• **EXERCISE DETAILS**
The reply should contain every entry below exactly as written, with no images.

• **DATA TO EXAMINE**
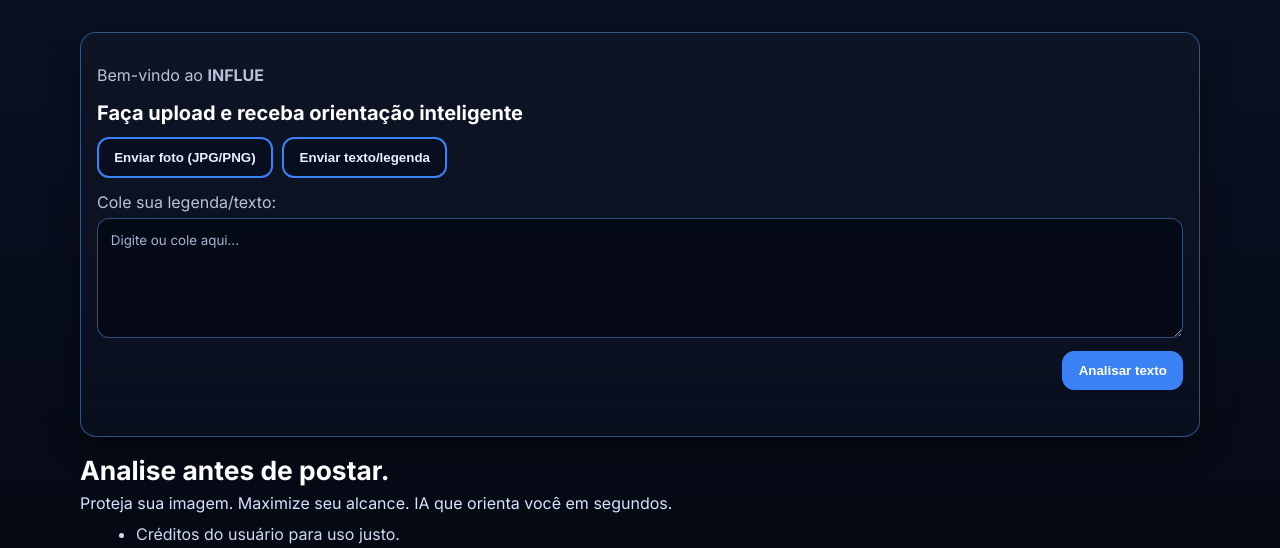
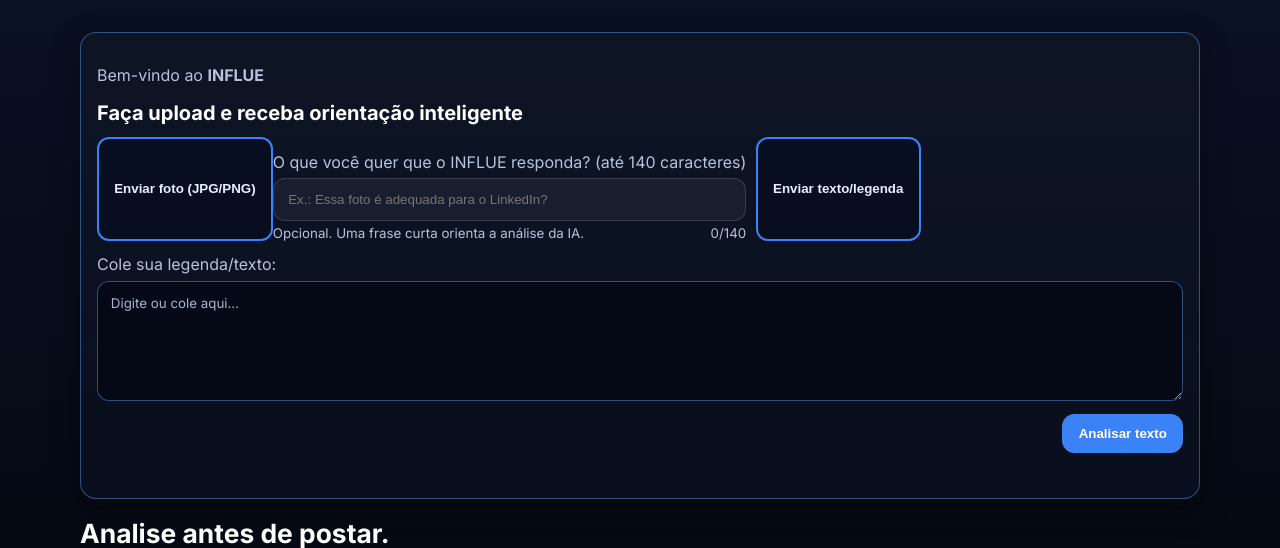
Before and after one commit to marcelojtor/influesafe, a Flask app: page / in a window 1280 px wide. Shown: the part 85-633 px from the top of the page. Run offline with Flask 3, Linux system fonts and the light colour scheme; data comes from the database, SQL or seed files in the repository; parts of the project's set-up code (start-up, migrations or seed data) failed here and were passed over; some libraries are stand-ins or nearby versions.

Commit message:
Update index.html

```diff
--- a/templates/index.html
+++ b/templates/index.html
@@ -13,6 +13,26 @@
         <button type="button" class="btn btn-outline" id="btn-photo" aria-controls="photo-input">
           Enviar foto (JPG/PNG)
         </button>
+
+        <!-- Campo de intenção (opcional) -->
+        <div class="field" style="margin-top:.75rem;">
+          <label for="intent" class="label">
+            O que você quer que o INFLUE responda? <span class="muted">(até 140 caracteres)</span>
+          </label>
+          <input
+            id="intent"
+            name="intent"
+            type="text"
+            maxlength="140"
+            placeholder="Ex.: Essa foto é adequada para o LinkedIn?"
+            aria-describedby="intent-help intent-counter"
+            autocomplete="off"
+          />
+          <div class="flex between center-v" style="margin-top:.25rem;">
+            <small id="intent-help" class="muted">Opcional. Uma frase curta orienta a análise da IA.</small>
+            <small id="intent-counter" class="muted">0/140</small>
+          </div>
+        </div>
       </form>
 
       <!-- TEXTO -->
@@ -58,4 +78,17 @@
     </ul>
   </section>
 </main>
+
+<!-- Script (local) apenas para o contador de caracteres do campo de intenção -->
+<script>
+  (function () {
+    const intent = document.getElementById('intent');
+    const counter = document.getElementById('intent-counter');
+    if (intent && counter) {
+      const update = () => { counter.textContent = (intent.value || '').length + '/140'; };
+      intent.addEventListener('input', update);
+      update();
+    }
+  })();
+</script>
 {% endblock %}
```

• **SOLUTION TO THE PROBLEM**
Before and after one commit to marcelojtor/influesafe, a Flask app: page / in a window 1280 px wide. Shown: the part 85-633 px from the top of the page. Run offline with Flask 3, Linux system fonts and the light colour scheme; data comes from the database, SQL or seed files in the repository; parts of the project's set-up code (start-up, migrations or seed data) failed here and were passed over; some libraries are stand-ins or nearby versions.

Commit message:
Update index.html

```diff
--- a/templates/index.html
+++ b/templates/index.html
@@ -13,6 +13,26 @@
         <button type="button" class="btn btn-outline" id="btn-photo" aria-controls="photo-input">
           Enviar foto (JPG/PNG)
         </button>
+
+        <!-- Campo de intenção (opcional) -->
+        <div class="field" style="margin-top:.75rem;">
+          <label for="intent" class="label">
+            O que você quer que o INFLUE responda? <span class="muted">(até 140 caracteres)</span>
+          </label>
+          <input
+            id="intent"
+            name="intent"
+            type="text"
+            maxlength="140"
+            placeholder="Ex.: Essa foto é adequada para o LinkedIn?"
+            aria-describedby="intent-help intent-counter"
+            autocomplete="off"
+          />
+          <div class="flex between center-v" style="margin-top:.25rem;">
+            <small id="intent-help" class="muted">Opcional. Uma frase curta orienta a análise da IA.</small>
+            <small id="intent-counter" class="muted">0/140</small>
+          </div>
+        </div>
       </form>
 
       <!-- TEXTO -->
@@ -58,4 +78,17 @@
     </ul>
   </section>
 </main>
+
+<!-- Script (local) apenas para o contador de caracteres do campo de intenção -->
+<script>
+  (function () {
+    const intent = document.getElementById('intent');
+    const counter = document.getElementById('intent-counter');
+    if (intent && counter) {
+      const update = () => { counter.textContent = (intent.value || '').length + '/140'; };
+      intent.addEventListener('input', update);
+      update();
+    }
+  })();
+</script>
 {% endblock %}
```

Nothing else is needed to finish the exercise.